Boulevard is a quintessential San Francisco restaurant at the foot of the Bay Bridge, serving filet mignon and crab tagliatelle, with a view across the bay and those twinkling bridge lights. First opened by Nancy Oakes in 1993, it’s a deservedly respected restaurant, and the women-led powerhouse in the kitchen has won awards over the decades. But admittedly, the restaurant has catered to an older crowd in recent years, primarily plating upscale business lunches and dinners. Even the marvelous Belle Epoque dining room, with its winding tulip lamps and rich jewel tones, had lost a little luster, before going dark entirely for many months during the pandemic.

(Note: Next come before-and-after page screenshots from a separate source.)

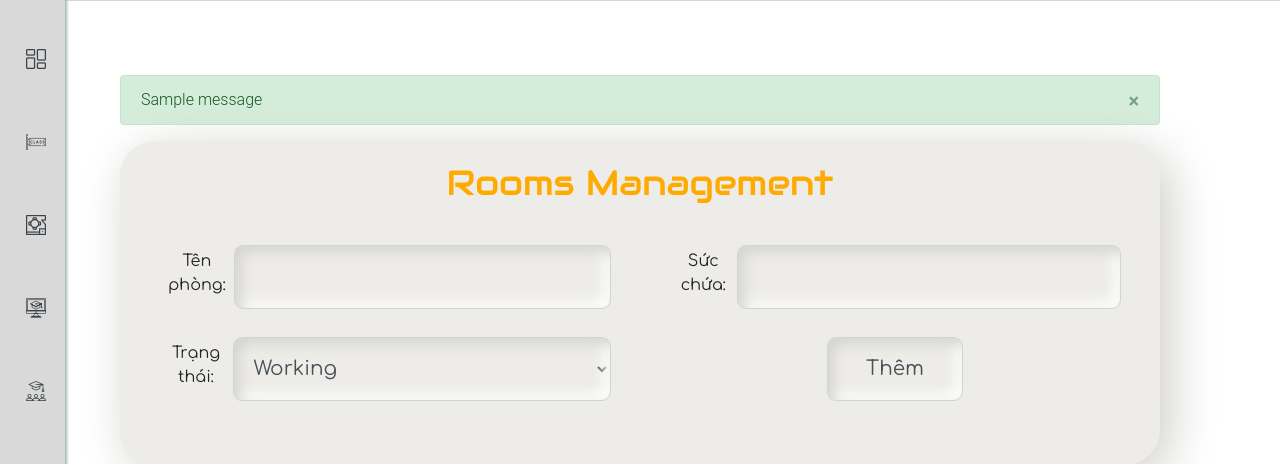
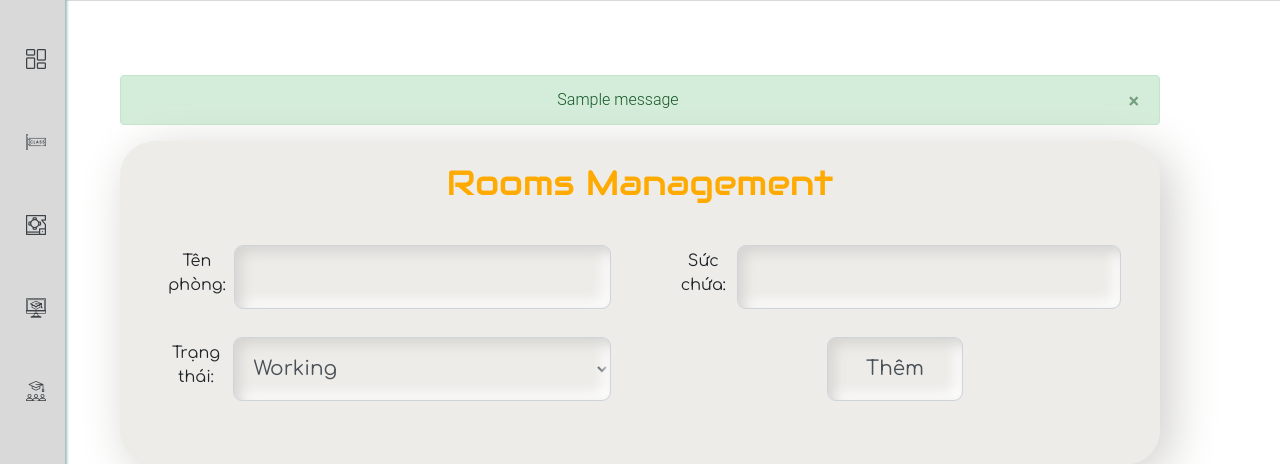
Before and after one commit to ThuongAutumn/xeplich, a Django app: page /rooms/ in a window 1280 px wide. Shown: the part 75-539 px from the top of the page. Run offline with Django 3.2, Linux system fonts and the light colour scheme; a user stored in the database is signed in; data comes from the database, SQL or seed files in the repository; both versions use the stored data as it was after the commit; one stand-in notice (Sample message) is shown; some libraries are stand-ins or nearby versions; some web fonts are replaced.

Commit message:
fix message

```diff
--- a/core/templates/core/class_view.html
+++ b/core/templates/core/class_view.html
@@ -18,7 +18,7 @@ Dashboard scheduling
     {% if messages %}
     <div class="messages">
         {% for message in messages %}
-        <div{% if message.tags %} class="alert alert-{{ message.tags }} fade in alert-dismissible show"{% endif %}>
+        <div{% if message.tags %} class="text-center alert alert-{{ message.tags }} fade in alert-dismissible show"{% endif %}>
             <button type="button" class="close" data-dismiss="alert" aria-label="Close">
             <span aria-hidden="true" style="font-size:20px">&times;</span>
             </button>
--- a/core/templates/core/course_view.html
+++ b/core/templates/core/course_view.html
@@ -17,7 +17,7 @@ Dashboard scheduling
     {% if messages %}
     <div class="messages">
         {% for message in messages %}
-        <div{% if message.tags %} class="alert alert-{{ message.tags }} fade in alert-dismissible show"{% endif %}>
+        <div{% if message.tags %} class="text-center alert alert-{{ message.tags }} fade in alert-dismissible show"{% endif %}>
             <button type="button" class="close" data-dismiss="alert" aria-label="Close">
             <span aria-hidden="true" style="font-size:20px">&times;</span>
             </button>
--- a/core/templates/core/profile.html
+++ b/core/templates/core/profile.html
@@ -16,7 +16,7 @@ Profile
     {% if messages %}
     <div class="messages">
         {% for message in messages %}
-        <div{% if message.tags %} class="alert alert-{{ message.tags }} fade in alert-dismissible show"{% endif %}>
+        <div{% if message.tags %} class="text-center alert alert-{{ message.tags }} fade in alert-dismissible show"{% endif %}>
             <button type="button" class="close" data-dismiss="alert" aria-label="Close">
             <span aria-hidden="true" style="font-size:20px">&times;</span>
             </button>
--- a/core/templates/core/room_view.html
+++ b/core/templates/core/room_view.html
@@ -17,7 +17,7 @@ Dashboard scheduling
     {% if messages %}
     <div class="messages">
         {% for message in messages %}
-        <div{% if message.tags %} class="alert alert-{{ message.tags }} fade in alert-dismissible show"{% endif %}>
+        <div{% if message.tags %} class="text-center alert alert-{{ message.tags }} fade in alert-dismissible show"{% endif %}>
             <button type="button" class="close" data-dismiss="alert" aria-label="Close">
             <span aria-hidden="true" style="font-size:20px">&times;</span>
             </button>
--- a/core/templates/core/student_view.html
+++ b/core/templates/core/student_view.html
@@ -17,7 +17,7 @@ Dashboard scheduling
     {% if messages %}
     <div class="messages">
         {% for message in messages %}
-        <div{% if message.tags %} class="alert alert-{{ message.tags }} fade in alert-dismissible show"{% endif %}>
+        <div{% if message.tags %} class="text-center alert alert-{{ message.tags }} fade in alert-dismissible show"{% endif %}>
             <button type="button" class="close" data-dismiss="alert" aria-label="Close">
             <span aria-hidden="true" style="font-size:20px">&times;</span>
             </button>
```
Also changed, not shown: db.sqlite3.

Now Boulevard is back, and dare we say, the dame looks like she’s ready to party. The one and only Ken Fulk, bon vivant and acclaimed designer behind everything from the Leo’s garden party to the Chrysler Building’s sky lounge, stepped in to not only redo the interiors, but also take a small ownership percentage. Oakes and Fulk were already partners in Tosca Cafe, which underwent another loving restoration, and decided Boulevard deserved the same care. “As a kid in San Francisco, in my early 20s, before I was even a designer, I walked into Boulevard and felt so glamorous,” Fulk says. “Lunch, dinner, cocktails, it didn’t matter, it was over the top. I was enthralled.” Now he hopes to bring that glamor back to the restaurant.

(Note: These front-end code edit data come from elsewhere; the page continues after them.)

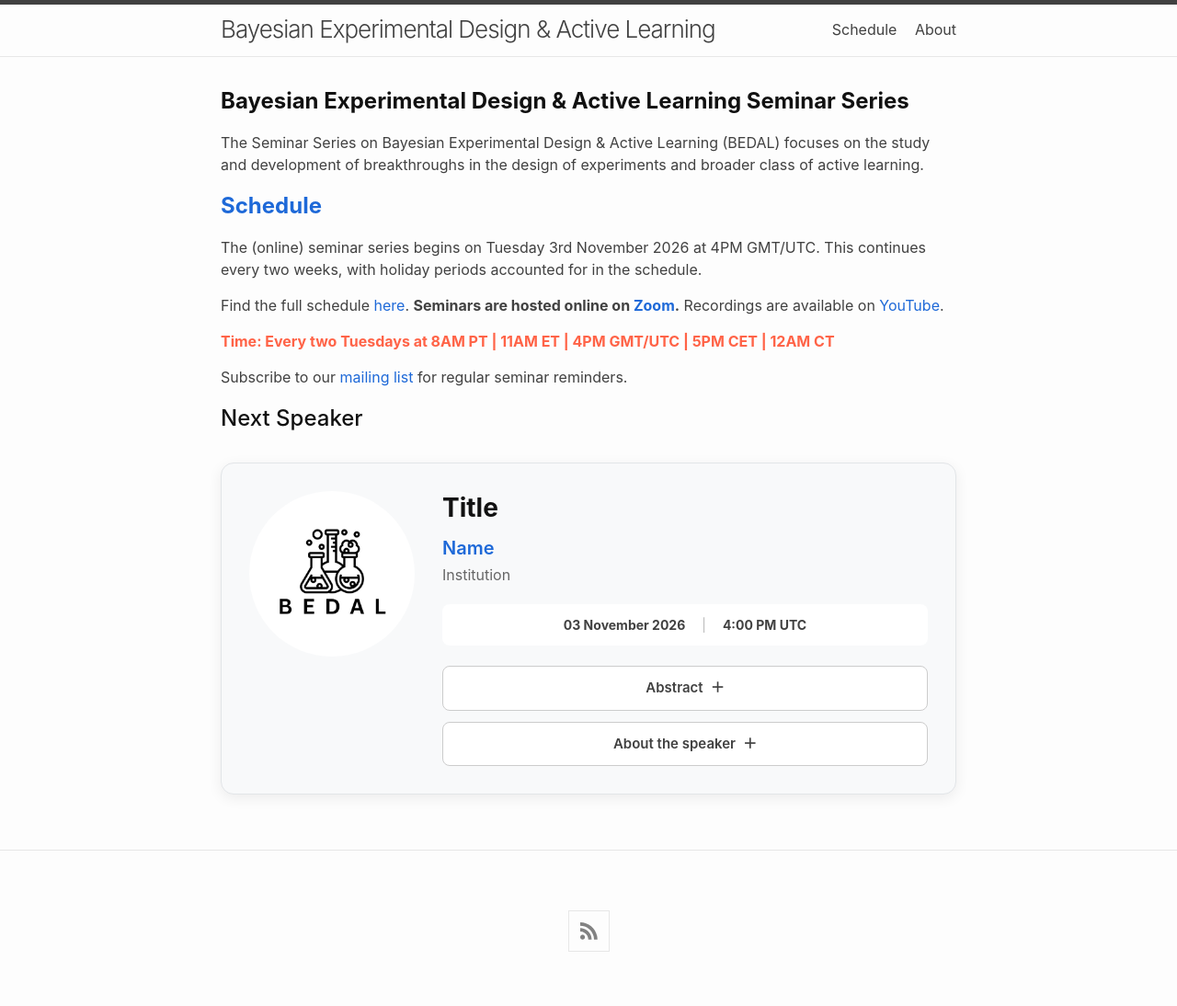
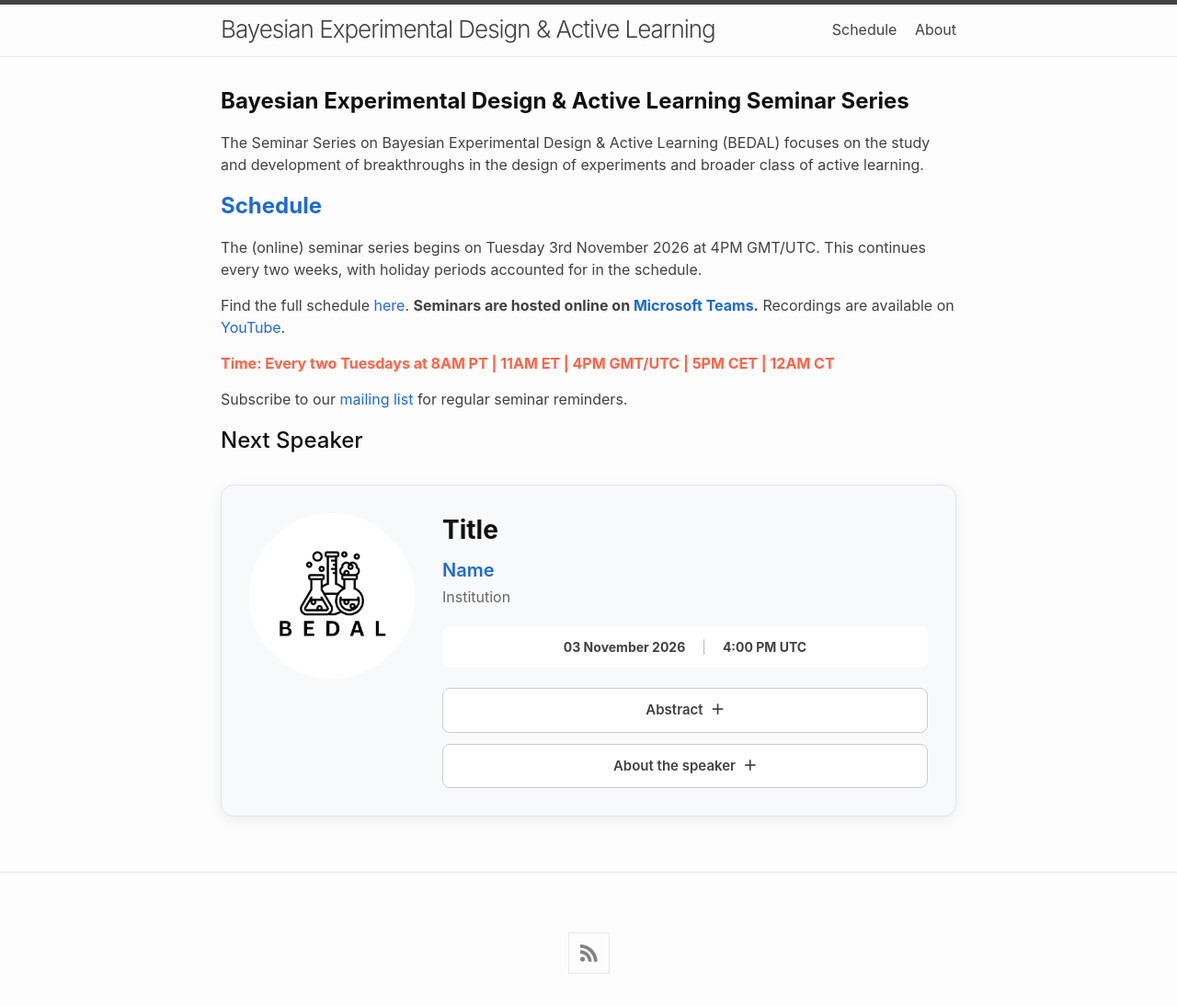
Before and after one commit to bayesiandesign/seminar, a Jekyll site: the page built from README.md, in a window 1280 px wide. Shown: the whole page at 92% size. Built offline with Jekyll 4.4.1, drawn with Linux system fonts in a browser that asks for light colours; nearby versions of some CDN libraries; our own code applies the rules of GitHub Pages for plain Markdown files; before the commit the page ends 1070 px from its top, so only the background shows below that.

Commit message:
Update home.html

```diff
--- a/_layouts/home.html
+++ b/_layouts/home.html
@@ -10,7 +10,7 @@ layout: default
   <h2><span style='font-weight: bold;'><a href="https://bayesiandesign.github.io/seminar/schedule/">Schedule</a></span></h2>
 
   <p>The (online) seminar series begins on Tuesday 3rd November 2026 at 4PM GMT/UTC. This continues every two weeks, with holiday periods accounted for in the schedule.</p>
-  <p>Find the full schedule <a href="https://bayesiandesign.github.io/seminar/schedule/">here</a>. <span style='font-weight: bold;'>Seminars are hosted online on <a href="https://zoom.us/j/97648549165">Zoom</a>.</span> Recordings are available on <a href="http://www.youtube.com/@bayesiandesign">YouTube</a>.</p>
+  <p>Find the full schedule <a href="https://bayesiandesign.github.io/seminar/schedule/">here</a>. <span style='font-weight: bold;'>Seminars are hosted online on <a href="https://teams.microsoft.com/meet/380924451692686?p=I83LABVKH7uZp3dGE1">Microsoft Teams</a>.</span> Recordings are available on <a href="http://www.youtube.com/@bayesiandesign">YouTube</a>.</p>
   <p style="color:Tomato;"><span style='font-weight: bold;'>Time: Every two Tuesdays at 8AM PT | 11AM ET | 4PM GMT/UTC | 5PM CET | 12AM CT</span></p>
 
   <p>Subscribe to our <a href="https://groups.google.com/g/bedal-list">mailing list</a> for regular seminar reminders.</p>
```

Boulevard resides in the Audiffred building, a historic survivor of the 1906 earthquake. The restaurant has an unusual shape, pushing through a round rotating door, squeezing down a long dining room, and culminating with that big Bay Bridge view. Fulk pushed back the host stand to create a grand entrance and defined bar and lounge. He pulled tables out of the dining room to give it more breathing room and elegance. He added vintage mirrors to the tall windows, to better drink in the twinkle lights. He lightened the colors, swapping out the dark wooden bar top for dreamy blue onyx, painting columns in lighter greens, and plastering ceilings in warm neutrals.
And he went all in on patterns and textiles, with a peacock motif fanning like a phoenix throughout, from royal blue and dark green velvets, silk patterns with feathers backing chairs, black ostrich leather padding stools, and hand-drawn birds perched on the walls. There are still also two taxidermied peacocks, who are new to the establishment, as their predecessors were retired after too many years of heavy petting. And the Tiffany leaded lamps, of course, had to stay, arching over the bar, shaped like flowers, and with two lady figures.
Chef Dana Younkin has been Oakes’ longtime trusted partner in the kitchen, and she’s debuting a new menu, which should still deliver familiar comforts, but with welcome updates. The bar and lounge, as well as the chef’s table, will have its own separate menu. Drinks have been crafted by cocktail pro and barman about town Greg Lindgren, including a Boulevardier with bourbon, Campari, and carpano classico. But Boulevard wouldn’t slap a burger on this bar, and Younkin promises more refined options.
The dining room is moving to a set menu of either three ($89) or four courses ($115), including a starter, main, dessert, and some extra enticements like an opening artichoke dip and final bon bons. The openers are lighter and brighter, such as a salmon tartare with clean and fatty cherry salmon and an oversized seeded cracker, gooey stuffed squash blossoms, and a vegetable twist on wild lobster mushroom bisque. The mains are hearty and classic, with a Berkshire pork chop with hunky spaetzle, and a rack of lamb with festive mint jelly. Check out a sample menu over here, and enjoy the cocktail list below.
Boulevard reopens today, September 29, Tuesday to Saturday. The bar, lounge, and chef’s counter are open for walk-ins, while reservations are recommended for the dining room.